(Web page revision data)
== Segment start ==
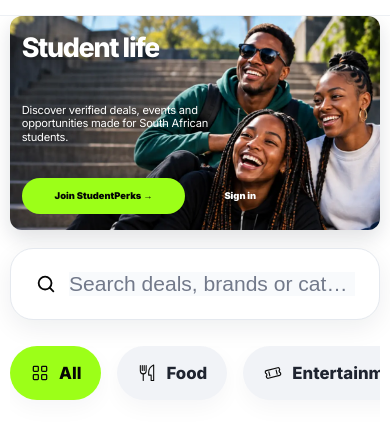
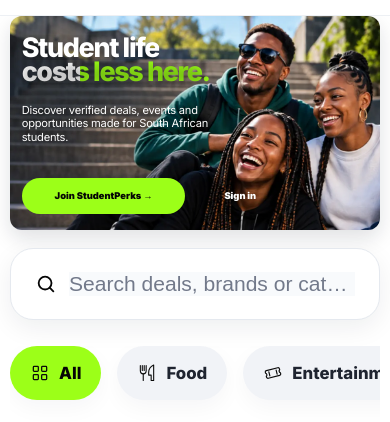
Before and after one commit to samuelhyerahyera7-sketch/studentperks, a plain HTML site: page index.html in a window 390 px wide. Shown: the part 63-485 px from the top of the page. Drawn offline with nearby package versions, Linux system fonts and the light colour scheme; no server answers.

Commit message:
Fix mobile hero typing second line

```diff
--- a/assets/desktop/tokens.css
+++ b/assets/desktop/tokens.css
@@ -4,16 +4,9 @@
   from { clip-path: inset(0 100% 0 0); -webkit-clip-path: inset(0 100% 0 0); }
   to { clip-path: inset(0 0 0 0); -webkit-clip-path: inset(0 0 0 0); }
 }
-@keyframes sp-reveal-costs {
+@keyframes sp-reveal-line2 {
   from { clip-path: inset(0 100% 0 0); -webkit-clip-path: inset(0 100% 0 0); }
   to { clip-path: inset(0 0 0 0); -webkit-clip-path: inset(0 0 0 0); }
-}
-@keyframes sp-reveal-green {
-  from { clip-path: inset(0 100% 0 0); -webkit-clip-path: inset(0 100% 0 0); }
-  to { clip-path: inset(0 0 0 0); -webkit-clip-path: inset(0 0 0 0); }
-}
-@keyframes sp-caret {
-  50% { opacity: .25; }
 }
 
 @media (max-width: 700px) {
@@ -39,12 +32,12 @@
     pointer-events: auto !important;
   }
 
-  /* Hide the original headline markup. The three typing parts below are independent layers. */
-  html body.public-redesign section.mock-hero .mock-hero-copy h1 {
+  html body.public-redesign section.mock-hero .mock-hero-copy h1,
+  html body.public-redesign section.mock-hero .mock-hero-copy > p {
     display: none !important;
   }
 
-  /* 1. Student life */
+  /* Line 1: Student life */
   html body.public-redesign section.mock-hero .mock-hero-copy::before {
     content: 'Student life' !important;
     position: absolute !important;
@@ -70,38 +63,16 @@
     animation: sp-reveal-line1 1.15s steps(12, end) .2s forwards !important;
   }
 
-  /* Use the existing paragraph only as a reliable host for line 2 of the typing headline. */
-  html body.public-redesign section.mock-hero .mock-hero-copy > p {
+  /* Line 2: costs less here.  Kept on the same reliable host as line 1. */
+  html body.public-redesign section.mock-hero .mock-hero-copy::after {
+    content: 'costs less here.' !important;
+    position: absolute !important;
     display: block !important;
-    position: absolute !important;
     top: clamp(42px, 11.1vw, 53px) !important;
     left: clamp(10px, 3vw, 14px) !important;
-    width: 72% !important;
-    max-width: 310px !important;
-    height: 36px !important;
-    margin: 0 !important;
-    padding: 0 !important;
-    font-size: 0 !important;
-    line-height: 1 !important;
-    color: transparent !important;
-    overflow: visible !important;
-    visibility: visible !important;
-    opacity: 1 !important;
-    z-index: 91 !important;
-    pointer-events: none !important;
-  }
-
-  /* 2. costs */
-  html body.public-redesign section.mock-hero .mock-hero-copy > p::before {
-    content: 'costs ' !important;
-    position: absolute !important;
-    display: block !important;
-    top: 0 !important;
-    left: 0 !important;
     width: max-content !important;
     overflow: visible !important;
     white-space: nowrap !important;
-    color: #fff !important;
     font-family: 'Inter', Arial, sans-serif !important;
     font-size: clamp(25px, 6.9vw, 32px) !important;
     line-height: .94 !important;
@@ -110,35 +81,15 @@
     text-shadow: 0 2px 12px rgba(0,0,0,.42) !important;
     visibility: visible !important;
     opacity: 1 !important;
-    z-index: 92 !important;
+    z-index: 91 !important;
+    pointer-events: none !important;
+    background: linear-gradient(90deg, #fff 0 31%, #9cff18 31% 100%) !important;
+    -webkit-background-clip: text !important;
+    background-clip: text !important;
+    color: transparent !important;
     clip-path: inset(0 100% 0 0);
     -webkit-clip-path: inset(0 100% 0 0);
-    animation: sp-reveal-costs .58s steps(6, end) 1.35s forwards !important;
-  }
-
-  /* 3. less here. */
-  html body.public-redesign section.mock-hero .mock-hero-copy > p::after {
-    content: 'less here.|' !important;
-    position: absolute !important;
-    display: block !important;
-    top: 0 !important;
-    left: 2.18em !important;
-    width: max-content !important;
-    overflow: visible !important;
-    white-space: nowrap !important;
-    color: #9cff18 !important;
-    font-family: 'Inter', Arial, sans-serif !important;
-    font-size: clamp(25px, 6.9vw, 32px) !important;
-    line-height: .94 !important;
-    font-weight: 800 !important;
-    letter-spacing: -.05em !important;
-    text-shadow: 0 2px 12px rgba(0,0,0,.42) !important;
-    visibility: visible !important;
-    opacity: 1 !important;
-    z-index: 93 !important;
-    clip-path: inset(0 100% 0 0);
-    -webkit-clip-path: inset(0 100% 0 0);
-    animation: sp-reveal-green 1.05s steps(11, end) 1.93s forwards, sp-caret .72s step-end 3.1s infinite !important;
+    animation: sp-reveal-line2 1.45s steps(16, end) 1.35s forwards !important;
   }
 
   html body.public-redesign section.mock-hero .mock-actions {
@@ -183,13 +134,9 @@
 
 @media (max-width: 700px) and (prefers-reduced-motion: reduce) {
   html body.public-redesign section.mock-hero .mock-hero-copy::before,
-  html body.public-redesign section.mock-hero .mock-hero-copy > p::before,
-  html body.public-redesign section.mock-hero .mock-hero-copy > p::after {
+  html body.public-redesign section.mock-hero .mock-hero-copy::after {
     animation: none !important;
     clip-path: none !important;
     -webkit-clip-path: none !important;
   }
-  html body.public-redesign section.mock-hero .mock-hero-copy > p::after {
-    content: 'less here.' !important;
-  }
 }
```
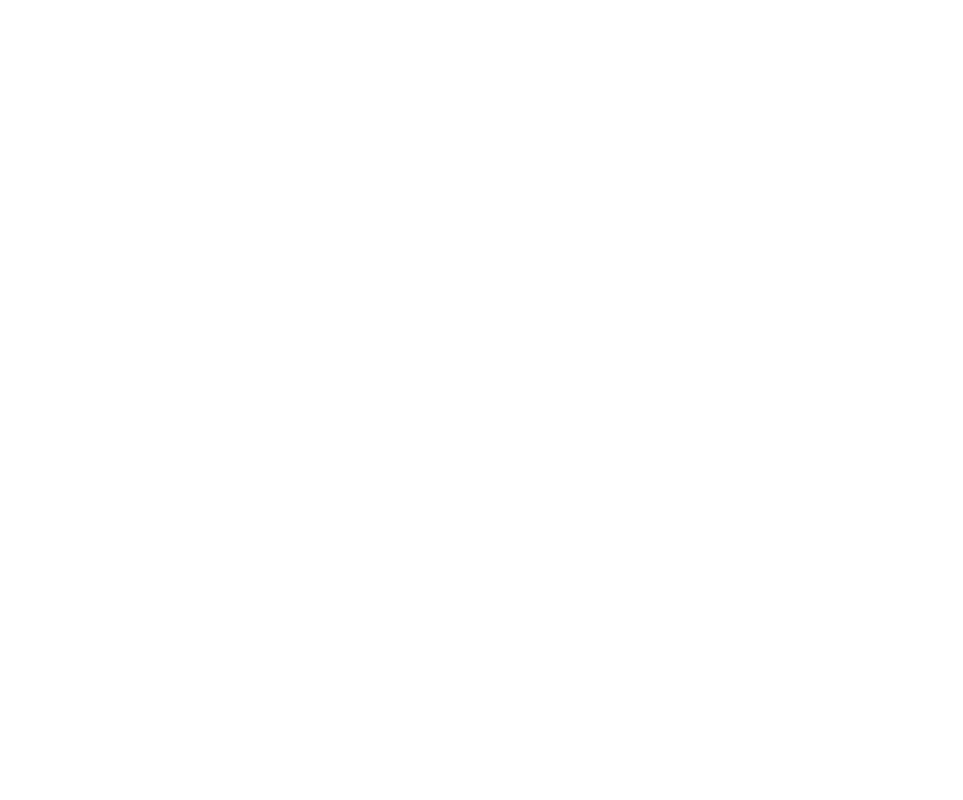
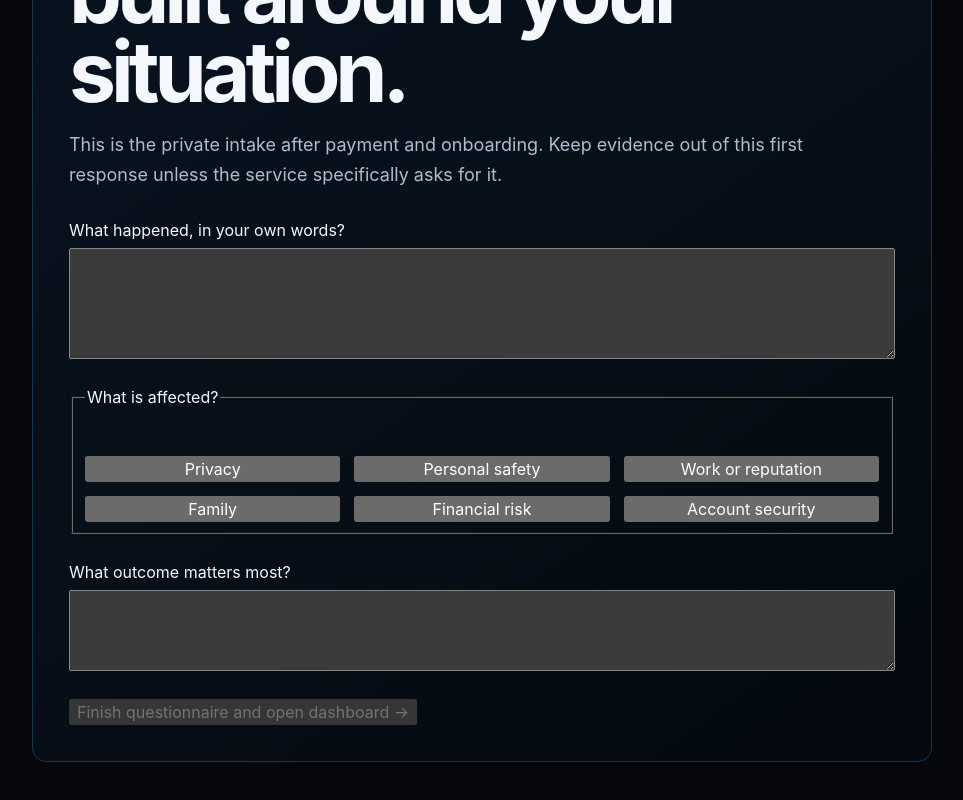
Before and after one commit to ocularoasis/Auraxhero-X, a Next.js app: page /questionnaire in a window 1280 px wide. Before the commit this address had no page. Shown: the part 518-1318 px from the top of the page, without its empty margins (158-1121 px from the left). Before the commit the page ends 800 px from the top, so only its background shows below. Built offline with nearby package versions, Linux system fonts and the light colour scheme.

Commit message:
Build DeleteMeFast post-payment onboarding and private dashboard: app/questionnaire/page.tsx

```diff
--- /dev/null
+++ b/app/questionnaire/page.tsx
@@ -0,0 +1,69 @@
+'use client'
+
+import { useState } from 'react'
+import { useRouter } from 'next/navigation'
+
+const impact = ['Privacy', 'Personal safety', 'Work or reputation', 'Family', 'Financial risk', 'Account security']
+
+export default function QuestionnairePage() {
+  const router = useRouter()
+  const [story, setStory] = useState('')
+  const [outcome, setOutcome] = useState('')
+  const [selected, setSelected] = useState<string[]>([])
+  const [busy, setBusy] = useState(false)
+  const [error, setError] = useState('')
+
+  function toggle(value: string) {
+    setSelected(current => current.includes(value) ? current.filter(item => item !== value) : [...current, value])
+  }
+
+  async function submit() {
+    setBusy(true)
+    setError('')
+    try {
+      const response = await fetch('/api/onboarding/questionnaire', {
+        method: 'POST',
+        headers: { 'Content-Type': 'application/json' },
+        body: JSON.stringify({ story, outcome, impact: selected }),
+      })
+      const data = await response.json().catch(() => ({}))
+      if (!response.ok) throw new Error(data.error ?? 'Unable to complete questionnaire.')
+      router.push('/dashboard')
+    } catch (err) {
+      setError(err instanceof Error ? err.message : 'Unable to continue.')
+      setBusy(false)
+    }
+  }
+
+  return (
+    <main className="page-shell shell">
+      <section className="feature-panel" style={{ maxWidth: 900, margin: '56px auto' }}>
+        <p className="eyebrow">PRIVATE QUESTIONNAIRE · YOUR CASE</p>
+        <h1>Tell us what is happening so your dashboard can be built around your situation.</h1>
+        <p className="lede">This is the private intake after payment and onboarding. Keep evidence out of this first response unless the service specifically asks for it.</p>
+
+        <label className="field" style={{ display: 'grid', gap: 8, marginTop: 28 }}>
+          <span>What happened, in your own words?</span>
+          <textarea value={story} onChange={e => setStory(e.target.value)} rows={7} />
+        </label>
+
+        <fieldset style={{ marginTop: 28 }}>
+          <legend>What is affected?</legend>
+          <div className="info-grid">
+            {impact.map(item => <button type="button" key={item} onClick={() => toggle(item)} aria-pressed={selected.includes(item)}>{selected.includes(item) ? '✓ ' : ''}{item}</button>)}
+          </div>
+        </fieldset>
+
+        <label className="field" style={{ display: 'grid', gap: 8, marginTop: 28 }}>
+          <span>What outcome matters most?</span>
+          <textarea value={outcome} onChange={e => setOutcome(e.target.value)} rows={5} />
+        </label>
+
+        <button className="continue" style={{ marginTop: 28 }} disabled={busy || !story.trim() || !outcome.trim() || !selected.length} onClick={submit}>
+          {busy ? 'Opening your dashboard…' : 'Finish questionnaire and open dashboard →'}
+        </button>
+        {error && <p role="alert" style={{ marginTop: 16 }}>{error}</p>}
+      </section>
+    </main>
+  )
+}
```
== Segment end ==
ASSIGNMENT:
Which lines of the data above contain the string "only"? Copy each of them.

SOLUTION TO THE PROBLEM:
-  /* Use the existing paragraph only as a reliable host for line 2 of the typing headline. */
Before and after one commit to ocularoasis/Auraxhero-X, a Next.js app: page /questionnaire in a window 1280 px wide. Before the commit this address had no page. Shown: the part 518-1318 px from the top of the page, without its empty margins (158-1121 px from the left). Before the commit the page ends 800 px from the top, so only its background shows below. Built offline with nearby package versions, Linux system fonts and the light colour scheme.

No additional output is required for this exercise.